Here is the chair I am about to fix. Upon first look you may think what's to fix, right? Well take a good look at this photo:
Definitely needs some fixing! The jute webbing was ripped and disintegrating.
After the chair was all stripped of its fabric, padding and thousands of tacks, here is what I have.
As you can see the metal straps were added to probably prolong the life of the chair after it started to sag.
I removed all the straps and webbing from the bottom of the chair.
After removing the worn burlap, I was happy to find the strings tied to the springs were still in tact and very secure. That was one step I didn't have to do. Yippee!
I flipped the chair back over so I could support the springs from the bottom. I decided to use the 3 metal straps to add extra support and because I didn't have an extra pair of hands to help me compact the springs to put the webbing on. Usually, you do the bottom straps first then put the springs on top. Once the springs are on top, then they get tied into place. In this case, I did it backwards.
I added the straps first then compressed the bottom of the spring under the strap.
Here you can see that done on all except the bottom row. Just wanted to show you the difference.
Now for the webbing. Staple one strap into place on one side as shown here.
Fold over the edge and staple (or tac) it into place again.
Once you get the webbing across to the other side, use your web stretcher to pull it tightly while you tack or staple it into place.
Weave the webbing and finish all the straps to cover the bottom of the chair.
I then used some upholstery twine to tie the springs in place. Again, this is usually done from the top of the chair, but it was too hard to get my hands inside to tie them with all the ties on the top.
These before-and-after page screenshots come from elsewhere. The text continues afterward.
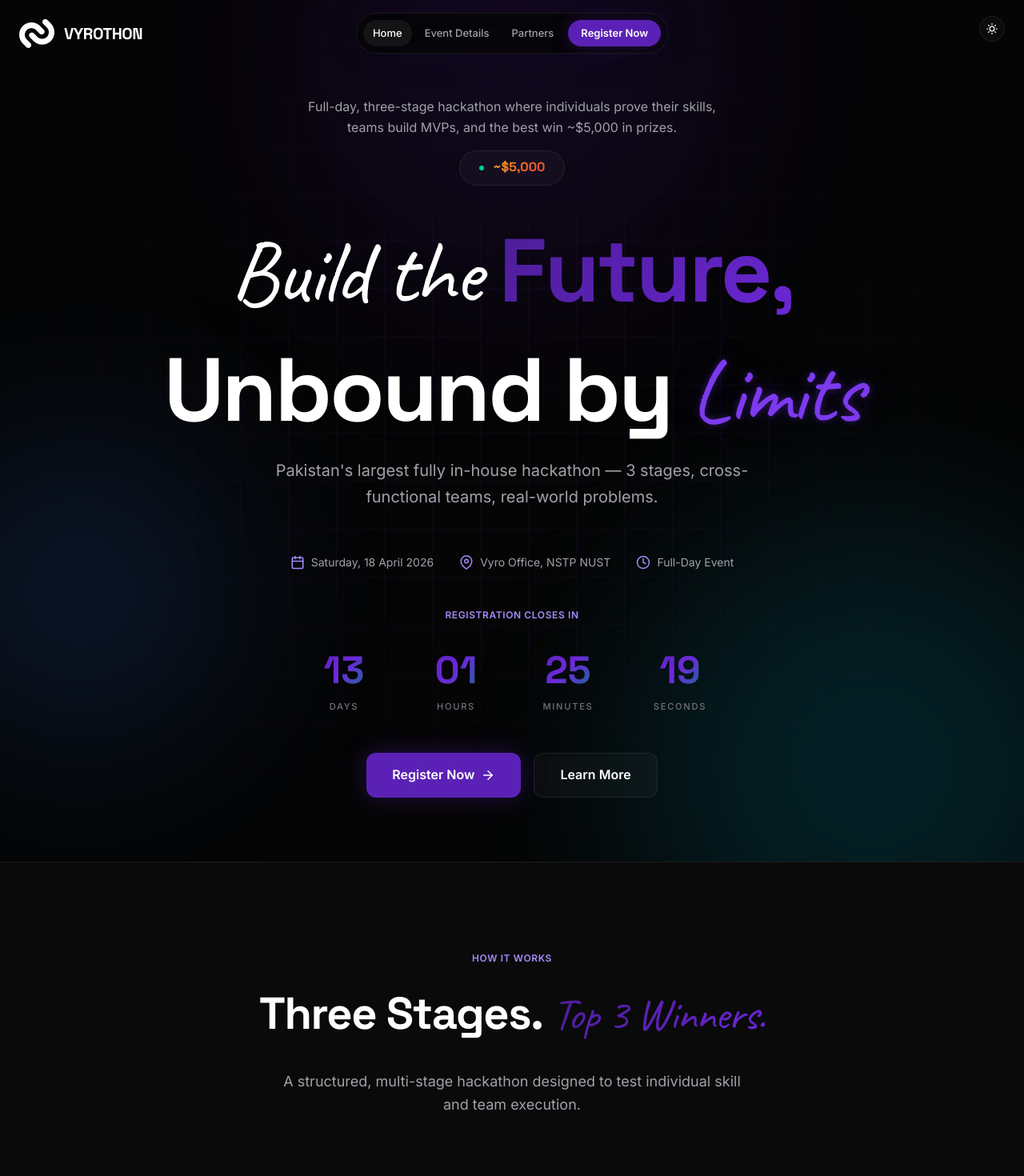
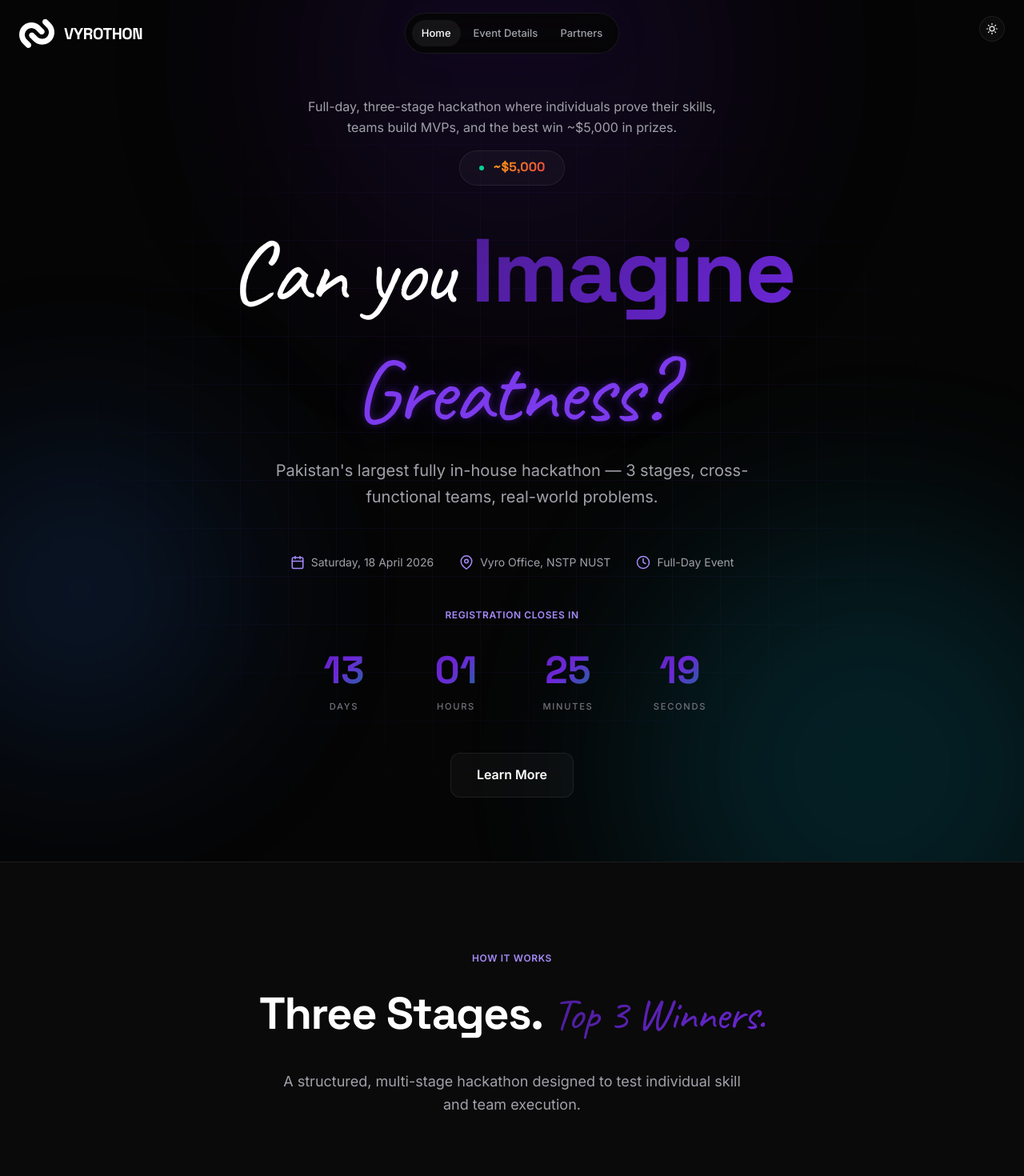
Before and after one commit to Harris-giki/vyrothon, a Next.js app: page / in a window 1280 px wide. Shown: the top 1470 px of the page at 80% size. Built offline with nearby package versions, Linux system fonts and the light colour scheme.

Commit message:
Registrations closed

```diff
--- a/src/app/details/page.tsx
+++ b/src/app/details/page.tsx
@@ -1,9 +1,7 @@
 import Link from "next/link";
-import { registerFormUrl } from "@/lib/site";
 import { ScrollReveal } from "@/components/ScrollReveal";
 import {
   IconCode, IconMonitor, IconPen, IconBrain,
-  IconArrowRight,
 } from "@/components/icons";
 import type { Metadata } from "next";
 
@@ -167,11 +165,6 @@ export default function Details() {
             </h2>
             <p className="text-lg themed-fg-secondary max-w-[600px] mx-auto leading-relaxed mb-10">Don&apos;t wait. Registrations close when capacity is reached.</p>
           </ScrollReveal>
-          <ScrollReveal delay={0.1}>
-            <a href={registerFormUrl} target="_blank" rel="noopener noreferrer" className="btn-primary inline-flex items-center gap-2 px-8 py-3.5 rounded-xl font-semibold text-white transition-all">
-              Register Now <IconArrowRight className="w-[18px] h-[18px]" />
-            </a>
-          </ScrollReveal>
         </div>
       </section>
     </>
--- a/src/app/page.tsx
+++ b/src/app/page.tsx
@@ -1,9 +1,8 @@
 import Link from "next/link";
-import { registerFormUrl } from "@/lib/site";
 import { Countdown } from "@/components/Countdown";
 import { ScrollReveal } from "@/components/ScrollReveal";
 import {
-  IconCalendar, IconMapPin, IconClock, IconArrowRight,
+  IconCalendar, IconMapPin, IconClock,
   IconUser, IconUsers, IconTrophy,
 } from "@/components/icons";
 
@@ -36,11 +35,10 @@ export default function Home() {
           </div>
 
           <h1 className="text-[clamp(3rem,9vw,7rem)] font-bold leading-[1.05] tracking-tight mb-6 animate-fade-in-up" style={{ animationDelay: "0.1s" }}>
-            <span className="font-script">Build the</span>{" "}
-            <span className="font-heading text-gradient-purple">Future,</span>
+            <span className="font-script">Can you</span>{" "}
+            <span className="font-heading text-gradient-purple">Imagine</span>
             <br />
-            <span className="font-heading">Unbound by</span>{" "}
-            <span className="font-script text-glow-purple">Limits</span>
+            <span className="font-script text-glow-purple">Greatness?</span>
           </h1>
 
           <p className="text-[clamp(1rem,2vw,1.25rem)] max-w-[600px] mx-auto mb-14 leading-relaxed animate-fade-in-up themed-fg-secondary" style={{ animationDelay: "0.2s" }}>
@@ -63,9 +61,6 @@ export default function Home() {
           <Countdown />
 
           <div className="flex gap-4 justify-center flex-wrap animate-fade-in-up" style={{ animationDelay: "0.5s" }}>
-            <a href={registerFormUrl} target="_blank" rel="noopener noreferrer" className="btn-primary inline-flex items-center gap-2 px-8 py-3.5 rounded-xl font-semibold text-white transition-all">
-              Register Now <IconArrowRight className="w-[18px] h-[18px]" />
-            </a>
             <Link href="/details" className="themed-btn-secondary inline-flex items-center gap-2 px-8 py-3.5 rounded-xl font-semibold hover:-translate-y-0.5 transition-all">
               Learn More
             </Link>
@@ -125,9 +120,6 @@ export default function Home() {
           </ScrollReveal>
           <ScrollReveal delay={0.1}>
             <div className="flex gap-4 justify-center flex-wrap">
-              <a href={registerFormUrl} target="_blank" rel="noopener noreferrer" className="btn-primary inline-flex items-center gap-2 px-8 py-3.5 rounded-xl font-semibold text-white transition-all">
-                Register Now <IconArrowRight className="w-[18px] h-[18px]" />
-              </a>
               <Link href="/details" className="themed-btn-secondary inline-flex items-center gap-2 px-8 py-3.5 rounded-xl font-semibold transition-all">
                 View Full Details
               </Link>
--- a/src/components/Navbar.tsx
+++ b/src/components/Navbar.tsx
@@ -5,7 +5,6 @@ import { usePathname } from "next/navigation";
 import { useEffect, useState } from "react";
 import { useTheme } from "./ThemeProvider";
 import { motion, AnimatePresence } from "motion/react";
-import { registerFormUrl } from "@/lib/site";
 const links = [
   { href: "/", label: "Home" },
   { href: "/details", label: "Event Details" },
@@ -107,15 +106,6 @@ export function Navbar() {
               ))}
             </div>
 
-            <a
-              href={registerFormUrl}
-              target="_blank"
-              rel="noopener noreferrer"
-              className="nav-cta-glow px-4 py-1.5 rounded-full text-[13px] font-semibold text-white transition-all hidden sm:inline-flex"
-            >
-              Register Now
-            </a>
-
             {/* Mobile hamburger */}
             <button
               className="md:hidden flex flex-col gap-[4px] p-2 z-[1001]"
@@ -192,17 +182,6 @@ export function Navbar() {
             </Link>
           </li>
         ))}
-        <li>
-          <a
-            href={registerFormUrl}
-            target="_blank"
-            rel="noopener noreferrer"
-            onClick={() => setMobileOpen(false)}
-            className="nav-cta-glow block px-4 py-3 rounded-lg font-semibold text-white text-center mt-2"
-          >
-            Register Now
-          </a>
-        </li>
       </ul>
     </>
   );
```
I used some burlap I had on hand, it just happened to be blue. I stapled it down all the way around, then folded it over and stapled again.
Now the chair is ready for the foam, batting and upholstery. Until tomorrow!